## REQUIREMENT
Which lines of the data contain the string "openFaq"? Copy every one.

(Front-end code change data)
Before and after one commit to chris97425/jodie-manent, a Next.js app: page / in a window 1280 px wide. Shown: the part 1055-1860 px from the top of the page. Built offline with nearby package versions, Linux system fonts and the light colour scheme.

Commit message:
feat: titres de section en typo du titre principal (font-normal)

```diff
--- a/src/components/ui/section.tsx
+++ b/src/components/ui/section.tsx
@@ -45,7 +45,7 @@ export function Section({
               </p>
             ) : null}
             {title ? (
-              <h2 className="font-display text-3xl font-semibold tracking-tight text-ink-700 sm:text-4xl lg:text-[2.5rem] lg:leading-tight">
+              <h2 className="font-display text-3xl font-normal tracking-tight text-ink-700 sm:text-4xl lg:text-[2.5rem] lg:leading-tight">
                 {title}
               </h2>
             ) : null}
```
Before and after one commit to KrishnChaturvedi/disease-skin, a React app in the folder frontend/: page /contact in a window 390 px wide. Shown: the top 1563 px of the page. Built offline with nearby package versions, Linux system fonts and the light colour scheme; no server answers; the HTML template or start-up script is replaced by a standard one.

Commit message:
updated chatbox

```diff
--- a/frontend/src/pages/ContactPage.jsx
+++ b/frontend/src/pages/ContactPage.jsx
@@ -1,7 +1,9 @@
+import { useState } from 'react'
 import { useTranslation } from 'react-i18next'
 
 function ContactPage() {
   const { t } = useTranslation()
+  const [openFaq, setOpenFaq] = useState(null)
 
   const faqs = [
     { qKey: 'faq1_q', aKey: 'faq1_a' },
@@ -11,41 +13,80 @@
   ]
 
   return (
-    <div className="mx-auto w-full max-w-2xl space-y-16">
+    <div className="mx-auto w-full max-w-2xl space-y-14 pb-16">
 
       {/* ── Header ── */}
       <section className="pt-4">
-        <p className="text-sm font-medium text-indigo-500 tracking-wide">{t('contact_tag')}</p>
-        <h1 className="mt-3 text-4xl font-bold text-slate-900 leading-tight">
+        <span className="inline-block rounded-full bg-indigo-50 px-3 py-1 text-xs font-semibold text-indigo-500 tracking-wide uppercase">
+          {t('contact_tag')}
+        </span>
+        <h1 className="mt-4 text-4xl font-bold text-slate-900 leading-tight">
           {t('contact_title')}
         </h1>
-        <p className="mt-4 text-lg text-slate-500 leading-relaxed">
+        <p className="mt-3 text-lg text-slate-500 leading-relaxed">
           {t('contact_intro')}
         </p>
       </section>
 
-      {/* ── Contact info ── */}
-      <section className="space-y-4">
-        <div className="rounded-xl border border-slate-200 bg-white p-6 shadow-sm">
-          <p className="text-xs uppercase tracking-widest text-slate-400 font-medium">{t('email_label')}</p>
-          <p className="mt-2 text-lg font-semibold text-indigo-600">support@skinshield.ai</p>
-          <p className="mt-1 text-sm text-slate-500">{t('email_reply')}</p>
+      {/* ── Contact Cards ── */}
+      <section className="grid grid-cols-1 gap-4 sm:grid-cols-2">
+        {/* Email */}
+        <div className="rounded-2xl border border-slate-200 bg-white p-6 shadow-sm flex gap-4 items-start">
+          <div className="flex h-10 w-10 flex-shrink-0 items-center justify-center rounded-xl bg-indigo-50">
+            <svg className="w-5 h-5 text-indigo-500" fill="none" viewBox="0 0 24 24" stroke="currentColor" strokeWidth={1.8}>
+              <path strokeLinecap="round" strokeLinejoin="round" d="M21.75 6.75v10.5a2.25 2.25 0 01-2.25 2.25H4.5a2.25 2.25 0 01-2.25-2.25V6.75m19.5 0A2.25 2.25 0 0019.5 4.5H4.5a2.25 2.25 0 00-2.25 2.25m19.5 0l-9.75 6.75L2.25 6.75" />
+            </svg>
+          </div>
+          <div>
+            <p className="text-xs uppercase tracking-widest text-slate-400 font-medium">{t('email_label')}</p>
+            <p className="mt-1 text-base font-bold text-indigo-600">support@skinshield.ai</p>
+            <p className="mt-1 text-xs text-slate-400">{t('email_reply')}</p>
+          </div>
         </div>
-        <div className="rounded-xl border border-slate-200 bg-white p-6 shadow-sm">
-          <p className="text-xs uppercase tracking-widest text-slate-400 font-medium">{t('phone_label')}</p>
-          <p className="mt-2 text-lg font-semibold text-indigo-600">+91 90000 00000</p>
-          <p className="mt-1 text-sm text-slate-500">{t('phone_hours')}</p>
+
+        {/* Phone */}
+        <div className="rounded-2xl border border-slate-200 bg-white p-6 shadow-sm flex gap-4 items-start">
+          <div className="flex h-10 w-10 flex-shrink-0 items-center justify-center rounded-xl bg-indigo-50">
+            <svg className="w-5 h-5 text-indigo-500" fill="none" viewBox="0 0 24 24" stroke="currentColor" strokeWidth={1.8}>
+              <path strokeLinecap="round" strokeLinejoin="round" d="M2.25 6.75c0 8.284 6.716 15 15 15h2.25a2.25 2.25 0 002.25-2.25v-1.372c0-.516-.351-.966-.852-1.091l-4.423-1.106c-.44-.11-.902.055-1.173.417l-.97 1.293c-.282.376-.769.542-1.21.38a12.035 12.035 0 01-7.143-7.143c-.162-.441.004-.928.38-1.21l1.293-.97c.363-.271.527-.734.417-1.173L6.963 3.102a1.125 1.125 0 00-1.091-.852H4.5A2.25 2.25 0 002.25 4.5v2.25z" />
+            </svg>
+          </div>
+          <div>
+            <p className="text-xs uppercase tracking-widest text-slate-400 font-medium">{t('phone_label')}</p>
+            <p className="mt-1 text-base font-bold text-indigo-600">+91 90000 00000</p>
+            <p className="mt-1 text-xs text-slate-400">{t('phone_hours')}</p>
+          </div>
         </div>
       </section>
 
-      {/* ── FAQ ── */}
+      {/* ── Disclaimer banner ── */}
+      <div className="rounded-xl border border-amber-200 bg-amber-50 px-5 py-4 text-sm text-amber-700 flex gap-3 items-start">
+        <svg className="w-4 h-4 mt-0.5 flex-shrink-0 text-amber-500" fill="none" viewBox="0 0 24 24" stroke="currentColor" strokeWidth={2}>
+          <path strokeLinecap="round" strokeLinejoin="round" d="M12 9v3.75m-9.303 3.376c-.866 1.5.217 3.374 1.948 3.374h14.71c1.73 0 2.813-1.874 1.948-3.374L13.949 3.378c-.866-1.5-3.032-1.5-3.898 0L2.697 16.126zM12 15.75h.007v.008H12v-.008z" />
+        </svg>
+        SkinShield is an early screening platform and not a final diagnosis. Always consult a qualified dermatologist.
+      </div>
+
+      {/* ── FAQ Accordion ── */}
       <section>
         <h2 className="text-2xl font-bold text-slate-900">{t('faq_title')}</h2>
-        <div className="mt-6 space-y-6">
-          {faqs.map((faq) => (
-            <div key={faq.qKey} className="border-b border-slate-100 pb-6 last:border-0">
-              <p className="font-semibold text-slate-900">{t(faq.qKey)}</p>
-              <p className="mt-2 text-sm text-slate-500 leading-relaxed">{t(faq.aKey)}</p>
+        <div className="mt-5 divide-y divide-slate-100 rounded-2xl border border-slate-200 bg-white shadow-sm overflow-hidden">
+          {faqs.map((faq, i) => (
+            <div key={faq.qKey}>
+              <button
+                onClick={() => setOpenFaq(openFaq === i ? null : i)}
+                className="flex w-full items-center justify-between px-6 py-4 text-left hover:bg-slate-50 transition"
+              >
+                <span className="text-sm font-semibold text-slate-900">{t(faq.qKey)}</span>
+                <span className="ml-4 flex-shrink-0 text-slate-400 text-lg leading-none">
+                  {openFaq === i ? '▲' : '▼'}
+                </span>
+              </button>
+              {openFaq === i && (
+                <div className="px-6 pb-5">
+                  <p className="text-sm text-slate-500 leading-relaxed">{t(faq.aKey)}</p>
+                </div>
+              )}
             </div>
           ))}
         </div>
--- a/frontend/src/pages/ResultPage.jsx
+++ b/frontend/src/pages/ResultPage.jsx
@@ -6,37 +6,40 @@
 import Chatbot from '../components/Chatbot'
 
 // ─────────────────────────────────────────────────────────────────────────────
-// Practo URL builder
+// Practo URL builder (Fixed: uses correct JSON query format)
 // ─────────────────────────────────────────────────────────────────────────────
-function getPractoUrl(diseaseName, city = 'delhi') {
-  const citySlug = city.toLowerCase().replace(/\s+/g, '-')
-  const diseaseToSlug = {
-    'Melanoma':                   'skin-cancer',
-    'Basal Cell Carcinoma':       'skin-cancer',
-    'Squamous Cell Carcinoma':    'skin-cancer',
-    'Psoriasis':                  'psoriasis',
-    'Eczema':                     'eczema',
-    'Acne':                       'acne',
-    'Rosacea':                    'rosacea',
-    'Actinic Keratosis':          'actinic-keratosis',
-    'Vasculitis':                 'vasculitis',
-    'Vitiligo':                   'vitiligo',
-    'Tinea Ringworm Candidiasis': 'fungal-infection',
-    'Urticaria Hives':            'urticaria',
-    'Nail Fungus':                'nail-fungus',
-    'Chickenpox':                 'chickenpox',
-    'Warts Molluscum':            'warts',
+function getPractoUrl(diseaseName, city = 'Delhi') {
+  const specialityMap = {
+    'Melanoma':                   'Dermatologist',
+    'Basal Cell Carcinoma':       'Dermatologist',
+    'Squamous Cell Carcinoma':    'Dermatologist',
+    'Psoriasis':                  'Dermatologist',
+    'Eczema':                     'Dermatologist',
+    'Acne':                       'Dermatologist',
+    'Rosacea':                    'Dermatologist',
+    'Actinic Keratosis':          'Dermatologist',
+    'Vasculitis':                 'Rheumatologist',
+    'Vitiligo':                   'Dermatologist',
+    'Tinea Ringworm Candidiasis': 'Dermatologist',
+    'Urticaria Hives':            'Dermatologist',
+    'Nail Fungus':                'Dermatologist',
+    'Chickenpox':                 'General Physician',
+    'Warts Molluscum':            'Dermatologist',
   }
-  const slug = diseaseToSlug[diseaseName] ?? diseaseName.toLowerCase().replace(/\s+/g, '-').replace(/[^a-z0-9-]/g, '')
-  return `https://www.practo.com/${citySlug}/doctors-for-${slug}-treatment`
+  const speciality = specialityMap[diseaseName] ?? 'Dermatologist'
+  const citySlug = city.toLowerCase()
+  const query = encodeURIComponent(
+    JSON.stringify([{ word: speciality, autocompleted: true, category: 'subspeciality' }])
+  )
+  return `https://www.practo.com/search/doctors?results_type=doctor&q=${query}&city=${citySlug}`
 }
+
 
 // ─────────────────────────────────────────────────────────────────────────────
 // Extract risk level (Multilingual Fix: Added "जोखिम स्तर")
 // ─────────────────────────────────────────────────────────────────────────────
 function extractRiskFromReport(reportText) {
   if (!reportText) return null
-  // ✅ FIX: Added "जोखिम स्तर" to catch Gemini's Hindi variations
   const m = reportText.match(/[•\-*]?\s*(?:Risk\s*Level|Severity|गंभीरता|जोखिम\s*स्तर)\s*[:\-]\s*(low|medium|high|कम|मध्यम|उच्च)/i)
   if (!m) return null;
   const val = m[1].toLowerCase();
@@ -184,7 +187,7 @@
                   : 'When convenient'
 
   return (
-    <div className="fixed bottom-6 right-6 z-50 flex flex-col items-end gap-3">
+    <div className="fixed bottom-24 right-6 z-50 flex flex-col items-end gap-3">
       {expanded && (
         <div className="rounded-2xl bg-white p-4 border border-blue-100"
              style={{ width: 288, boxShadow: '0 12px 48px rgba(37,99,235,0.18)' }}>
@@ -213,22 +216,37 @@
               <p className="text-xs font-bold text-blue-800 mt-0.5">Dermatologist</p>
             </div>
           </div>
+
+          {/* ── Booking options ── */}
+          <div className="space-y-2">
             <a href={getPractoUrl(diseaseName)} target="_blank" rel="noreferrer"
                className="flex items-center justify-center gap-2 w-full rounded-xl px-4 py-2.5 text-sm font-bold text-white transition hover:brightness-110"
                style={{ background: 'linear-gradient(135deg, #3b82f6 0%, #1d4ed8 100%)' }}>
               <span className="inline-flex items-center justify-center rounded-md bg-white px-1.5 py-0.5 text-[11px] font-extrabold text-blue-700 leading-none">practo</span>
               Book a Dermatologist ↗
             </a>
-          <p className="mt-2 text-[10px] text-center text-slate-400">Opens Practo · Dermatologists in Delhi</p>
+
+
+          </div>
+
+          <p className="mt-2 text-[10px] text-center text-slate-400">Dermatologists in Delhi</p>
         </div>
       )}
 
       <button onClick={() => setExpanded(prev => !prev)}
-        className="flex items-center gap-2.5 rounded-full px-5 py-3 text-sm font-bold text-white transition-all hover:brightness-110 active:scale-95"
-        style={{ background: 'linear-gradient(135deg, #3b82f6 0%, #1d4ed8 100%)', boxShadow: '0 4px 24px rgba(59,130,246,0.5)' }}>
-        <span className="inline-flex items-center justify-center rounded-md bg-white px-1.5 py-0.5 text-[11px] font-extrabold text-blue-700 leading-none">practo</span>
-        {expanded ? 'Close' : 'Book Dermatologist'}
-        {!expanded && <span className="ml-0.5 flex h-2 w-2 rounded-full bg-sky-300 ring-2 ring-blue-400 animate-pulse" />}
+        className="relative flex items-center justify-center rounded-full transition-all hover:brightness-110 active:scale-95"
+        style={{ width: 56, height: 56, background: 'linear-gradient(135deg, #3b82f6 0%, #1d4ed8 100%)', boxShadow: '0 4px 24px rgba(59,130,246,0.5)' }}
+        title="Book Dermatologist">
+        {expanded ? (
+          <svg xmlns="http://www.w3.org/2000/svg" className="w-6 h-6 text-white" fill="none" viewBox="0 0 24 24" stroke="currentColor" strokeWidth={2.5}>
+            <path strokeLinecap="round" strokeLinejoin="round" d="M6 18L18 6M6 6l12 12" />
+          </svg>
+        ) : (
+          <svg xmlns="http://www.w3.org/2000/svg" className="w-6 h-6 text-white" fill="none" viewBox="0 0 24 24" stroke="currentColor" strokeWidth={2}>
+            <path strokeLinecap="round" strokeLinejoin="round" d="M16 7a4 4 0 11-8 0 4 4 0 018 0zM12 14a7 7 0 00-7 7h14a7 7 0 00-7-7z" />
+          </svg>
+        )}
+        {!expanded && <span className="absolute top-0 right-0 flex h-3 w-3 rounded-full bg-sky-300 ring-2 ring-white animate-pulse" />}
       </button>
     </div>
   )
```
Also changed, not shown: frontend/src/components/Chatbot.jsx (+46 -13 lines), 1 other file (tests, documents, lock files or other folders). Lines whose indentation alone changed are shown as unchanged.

## RESULT OF THIS TASK
+  const [openFaq, setOpenFaq] = useState(null)
+                onClick={() => setOpenFaq(openFaq === i ? null : i)}
+                  {openFaq === i ? '▲' : '▼'}
+              {openFaq === i && (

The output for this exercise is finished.